== Segment start ==

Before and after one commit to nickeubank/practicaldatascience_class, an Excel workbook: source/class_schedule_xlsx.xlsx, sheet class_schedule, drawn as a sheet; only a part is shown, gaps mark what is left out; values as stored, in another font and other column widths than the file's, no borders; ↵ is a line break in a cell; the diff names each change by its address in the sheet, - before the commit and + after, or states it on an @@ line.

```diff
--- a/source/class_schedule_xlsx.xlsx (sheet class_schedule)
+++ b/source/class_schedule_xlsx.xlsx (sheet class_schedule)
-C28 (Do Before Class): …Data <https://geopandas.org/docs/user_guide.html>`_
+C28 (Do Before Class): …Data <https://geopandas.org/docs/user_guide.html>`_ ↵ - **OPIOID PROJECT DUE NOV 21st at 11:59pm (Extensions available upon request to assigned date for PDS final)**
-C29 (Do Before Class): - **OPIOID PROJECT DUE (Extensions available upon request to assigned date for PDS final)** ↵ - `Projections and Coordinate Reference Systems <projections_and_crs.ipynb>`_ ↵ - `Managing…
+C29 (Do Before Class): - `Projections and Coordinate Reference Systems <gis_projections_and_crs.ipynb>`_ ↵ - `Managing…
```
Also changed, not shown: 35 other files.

== Segment end ==

EXERCISE DETAILS -
Show all lines in the entries above where the word "shown" appears.

SOLVED EXERCISE -
Before and after one commit to nickeubank/practicaldatascience_class, an Excel workbook: source/class_schedule_xlsx.xlsx, sheet class_schedule, drawn as a sheet; only a part is shown, gaps mark what is left out; values as stored, in another font and other column widths than the file's, no borders; ↵ is a line break in a cell; the diff names each change by its address in the sheet, - before the commit and + after, or states it on an @@ line.
Also changed, not shown: 35 other files.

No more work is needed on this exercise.